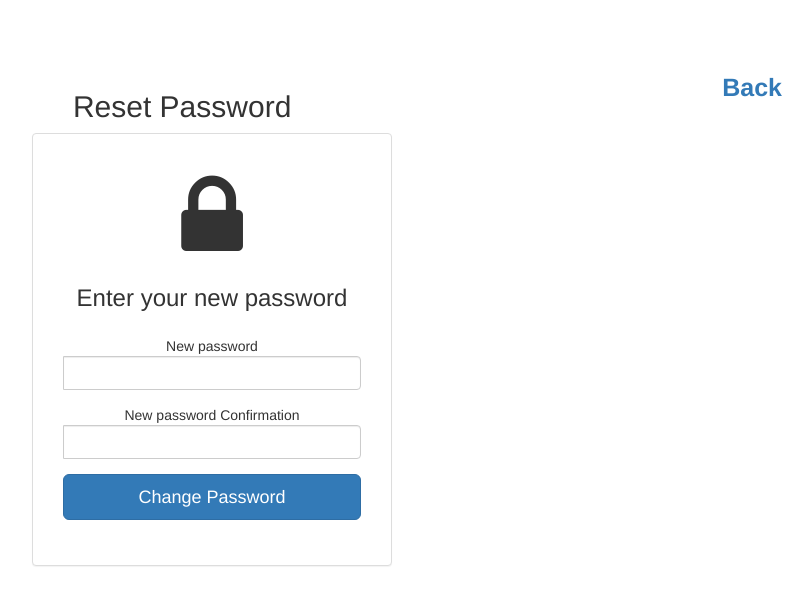
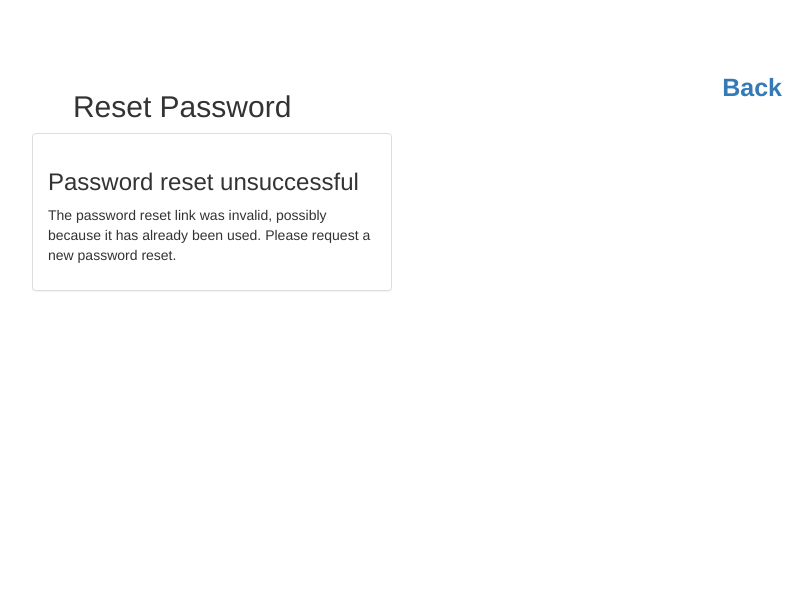
Before and after one commit to pranalikambli/login_registration_with_django_extra_features, a Django app: page /password-reset-confirm/1/1/ in a window 1280 px wide. Shown: the top 605 px of the page, without its empty margins (428-1240 px from the left). Run offline with Django 3.2, Linux system fonts and the light colour scheme; some libraries are stand-ins or nearby versions.

Commit message:
validation added to password confirmation template

```diff
--- a/accounts/templates/registration/password_reset_confirmation.html
+++ b/accounts/templates/registration/password_reset_confirmation.html
@@ -11,7 +11,8 @@
 		<div class="col-md-4 col-md-offset-4">
             <div class="panel panel-default">
               <div class="panel-body">
-                <div class="text-center">
+                  {% if validlink  %}
+                    <div class="text-center">
                   <h3><i class="fa fa-lock fa-4x"></i></h3>
                   <h3>Enter your new password</h3>
                   <div class="panel-body">
@@ -42,6 +43,10 @@
                     </form>
                   </div>
                 </div>
+                  {% else %}
+                    <h3>Password reset unsuccessful</h3>
+                    <p>The password reset link was invalid, possibly because it has already been used.  Please request a new password reset.</p>
+                  {% endif %}
               </div>
             </div>
           </div>
```
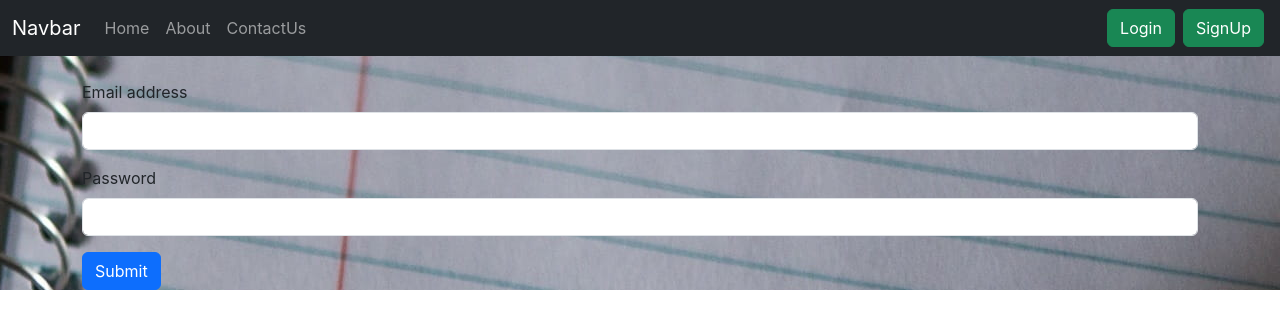
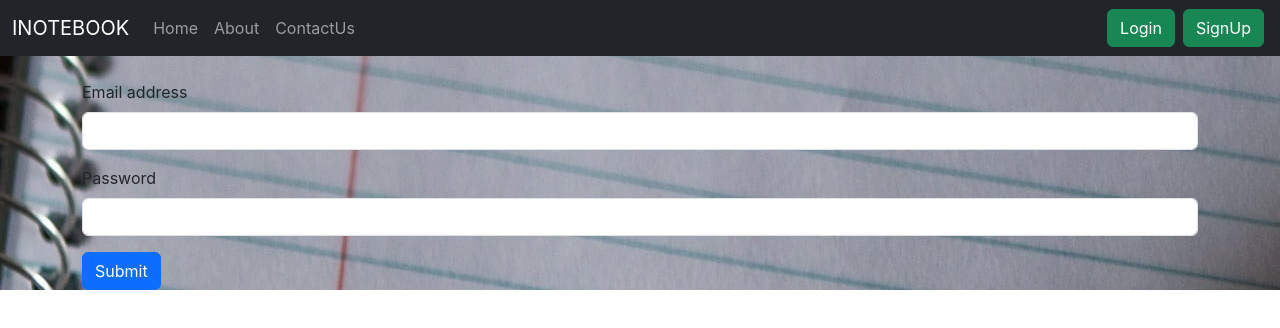
Before and after one commit to Umang771/INOTEBOOK-FRONTEND, a React (Create React App) app: page /Login in a window 1280 px wide. Shown: the top 328 px of the page. Built offline with nearby package versions, Linux system fonts and the light colour scheme; no server answers.

Commit message:
Update Navbar.jsx

```diff
--- a/src/component/Navbar.jsx
+++ b/src/component/Navbar.jsx
@@ -43,7 +43,7 @@
             <div >
                 <nav className="navbar navbar-expand-lg  navbar-dark bg-dark">
                     <div className="container-fluid">
-                        <Link className="navbar-brand" to="/">Navbar</Link>
+                        <Link className="navbar-brand" to="/">INOTEBOOK</Link>
                         <button className="navbar-toggler" type="button" data-bs-toggle="collapse" data-bs-target="#navbarSupportedContent" aria-controls="navbarSupportedContent" aria-expanded="false" aria-label="Toggle navigation">
                             <span className="navbar-toggler-icon"></span>
                         </button>
```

YOUR TASK
Could you repeat all of the entries exactly, without any of the images?

ANSWER TO THIS EXERCISE
Before and after one commit to pranalikambli/login_registration_with_django_extra_features, a Django app: page /password-reset-confirm/1/1/ in a window 1280 px wide. Shown: the top 605 px of the page, without its empty margins (428-1240 px from the left). Run offline with Django 3.2, Linux system fonts and the light colour scheme; some libraries are stand-ins or nearby versions.

Commit message:
validation added to password confirmation template

```diff
--- a/accounts/templates/registration/password_reset_confirmation.html
+++ b/accounts/templates/registration/password_reset_confirmation.html
@@ -11,7 +11,8 @@
 		<div class="col-md-4 col-md-offset-4">
             <div class="panel panel-default">
               <div class="panel-body">
-                <div class="text-center">
+                  {% if validlink  %}
+                    <div class="text-center">
                   <h3><i class="fa fa-lock fa-4x"></i></h3>
                   <h3>Enter your new password</h3>
                   <div class="panel-body">
@@ -42,6 +43,10 @@
                     </form>
                   </div>
                 </div>
+                  {% else %}
+                    <h3>Password reset unsuccessful</h3>
+                    <p>The password reset link was invalid, possibly because it has already been used.  Please request a new password reset.</p>
+                  {% endif %}
               </div>
             </div>
           </div>
```
Before and after one commit to Umang771/INOTEBOOK-FRONTEND, a React (Create React App) app: page /Login in a window 1280 px wide. Shown: the top 328 px of the page. Built offline with nearby package versions, Linux system fonts and the light colour scheme; no server answers.

Commit message:
Update Navbar.jsx

```diff
--- a/src/component/Navbar.jsx
+++ b/src/component/Navbar.jsx
@@ -43,7 +43,7 @@
             <div >
                 <nav className="navbar navbar-expand-lg  navbar-dark bg-dark">
                     <div className="container-fluid">
-                        <Link className="navbar-brand" to="/">Navbar</Link>
+                        <Link className="navbar-brand" to="/">INOTEBOOK</Link>
                         <button className="navbar-toggler" type="button" data-bs-toggle="collapse" data-bs-target="#navbarSupportedContent" aria-controls="navbarSupportedContent" aria-expanded="false" aria-label="Toggle navigation">
                             <span className="navbar-toggler-icon"></span>
                         </button>
```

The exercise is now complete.